In contemporary art, exhibitions have a dense and large introductory text. Despite this, the premise in the title “On magic” says a lot about many things – and the best and most extraordinary sets the tone of the exhibition.
Susana Ventura’s text describes the moment of the irreparable break between man and nature that occurred in the Galician-Cartesian revolution, in addition to the inherent forgetting (or erasure) of its intermediary agent: the figure of the magician.
He could also be described as an alchemist, who was aware of man’s power over the natural elements. According to the text, the magician represents the living synthesis of the cosmos, which only in a state of equilibrium dominates the forces of natural knowledge, without being carried away by the power granted. According to Ventura, we must recognise the figure of the magician and that of his subsequent abandonment in our Cartesian tradition to think about the notion of territory in Faca na Pedra. Through his works, he reveals the “attitude of faltering penetration into the secrets of mystery” in places like Vale do Côa.

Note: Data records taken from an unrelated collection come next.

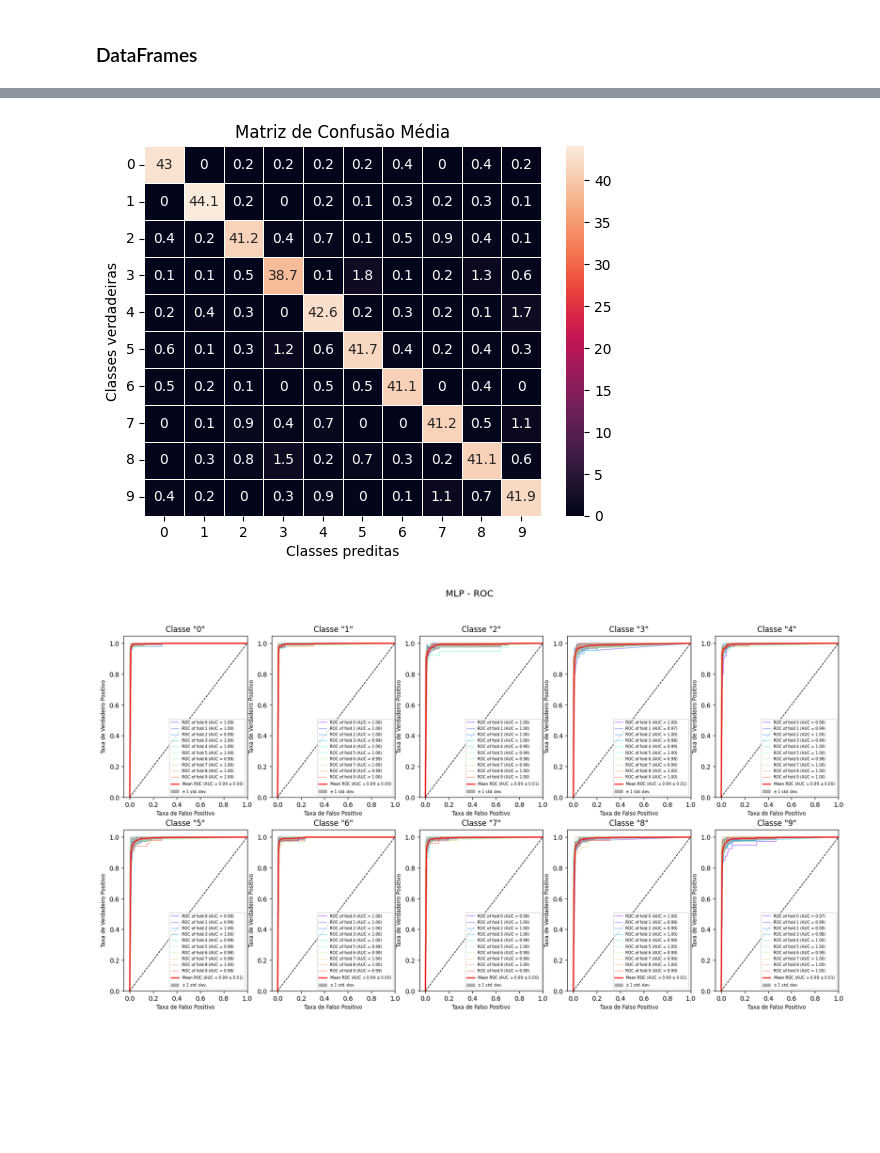
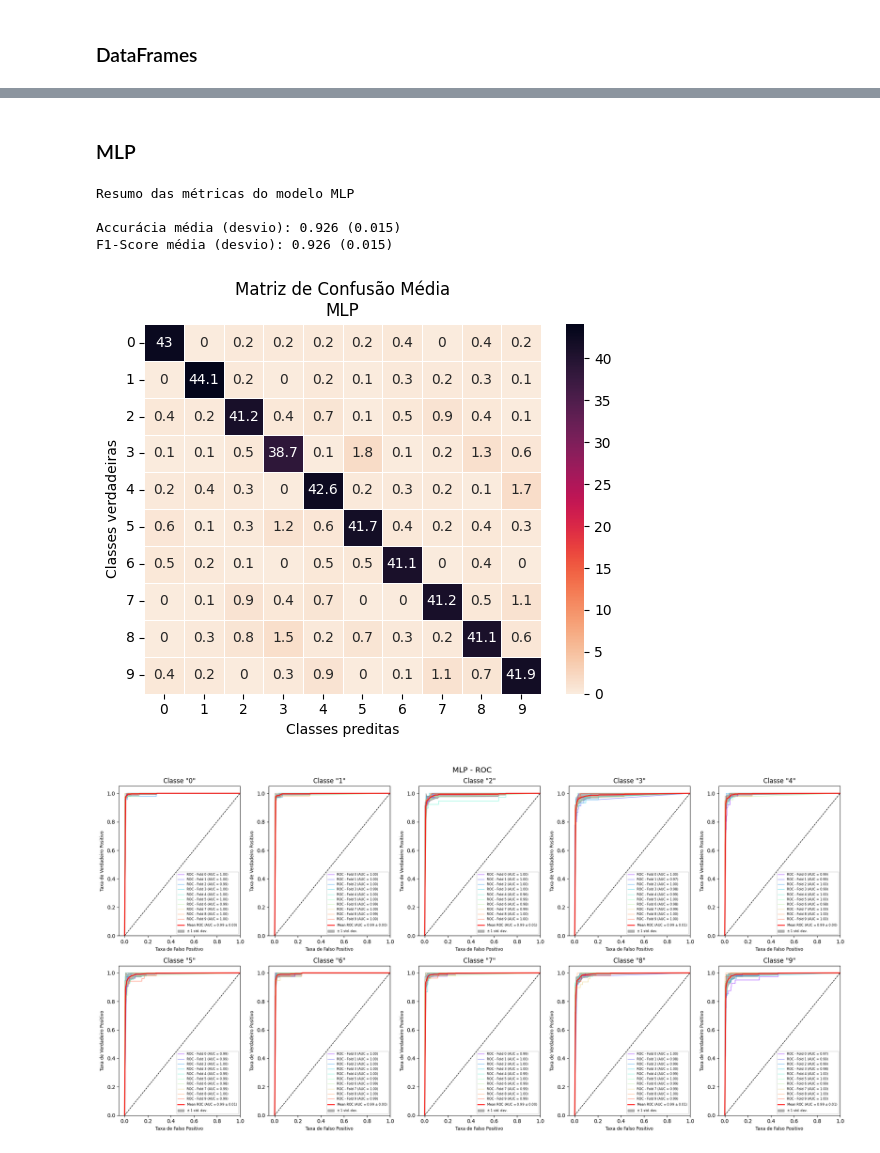
Before and after one commit to carlosgcarneiro/PESMnist, a Jupyter notebook: aed_mnist.ipynb, the cells around one changed output, grey strips where cells are left out. Saved outputs shown, nothing was run; the diff lists cells and outputs as text; code cells hidden in the pictures; blank space fills up the shorter version.

```diff
--- a/aed_mnist.ipynb
+++ b/aed_mnist.ipynb
@@ -70,6 +124,13 @@ fscore_df = pd.DataFrame(
+# %% [markdown]
+### MLP
 # %%
 mlp_results = Results('MLP', mlp_acc, mlp_f1, mlp_cm, mlp_roc, '')
 mlp_results.plot()
+mlp_results.save()
 # %% [output]
+Resumo das métricas do modelo MLP
+
+Accurácia média (desvio): 0.926 (0.015)
+F1-Score média (desvio): 0.926 (0.015)
-[figure, old version]
+[figure, new version]
-[figure, old version]
+[figure, new version]
```
Also changed, not shown: parts of 21 cells of this notebook, 9 other files.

During their constant visits to the archaeological site, the duo conceived and now exhibits the pieces Vale, Côa, Animalistas and Cavalo, all from 2022. Upon entering the exhibition, the lights are low and focused. The visitor senses the enormity of the Vale installation in the centre of the room. After the first impact, the route takes us through twelve drawings of the Côa work with the meaning of the ancestral figures, between figuration and abstraction. The drawing of the deer (on the front wall on the left) is perhaps one of the most important pieces in the series for me. I see in it the simplicity of the strokes, the ancestral gracefulness of perception, the ability to see everything in the world with innocent eyes.
I confess that the magnificent detail of the little eyes in front of Vale, diagonally across the room, escaped me at first. But this detail made me explore the central installation again. I managed to appreciate the slender lines of the trunks suspended in the centre of Vale, in a mention of mobile cave art, in contrast to the intensity of the small, frontal bestial eyes that made me go back to the beginning.
I was led into a new path again, drawn at length by the technical accuracy and high quality of the animalistic photographs. Next thing I knew, I realised there was a work missing from the room. The fourth and last one: Cavalo.
The best surprises are left for the end. The appearance of Cavalo was breath-taking. Although I have already described the route in detail up to this point, I shall keep this a secret for the visitor, because the mystery fuelled the brilliance of the work.
Perhaps if I hadn’t been so immersed in the photographs, or if I hadn’t gone back to the beginning, I wouldn’t have had time to be surprised by the work of Daniel Moreira and Rita de Castro Neves. If Nelson Rebanda hadn’t looked over and recognised a rock painting, the Côa Valley would have had its fate sealed by water, like an Atlantis punished by man and not by the gods.
If our ancestors had not used the eyes of magic to try to see beyond, we might never have had the opportunity to experience today’s art.
Admittedly, I confess that I am biased on the subject. Cave paintings fascinate me in an inexplicable way.
In them I see the beginning of everything that is Art. Not because they are the ancestral points of formal engravings, but because they represent the human capacity to look into mystery and think about what lies beyond.
We must take it easy and appreciate every moment of Faca na Pedra, accepting its temporal chasm. An exhibition like this requires time and attention. You must leave at Appleton’s door the fifteen seconds of Instagram stories and internalise nature’s time, as well as all the time the rocks of the Côa Valley have taken to reveal their magic to us.
 Lewis-Williams, D. (2016). The Mind in the Cave. Thames and Hudson.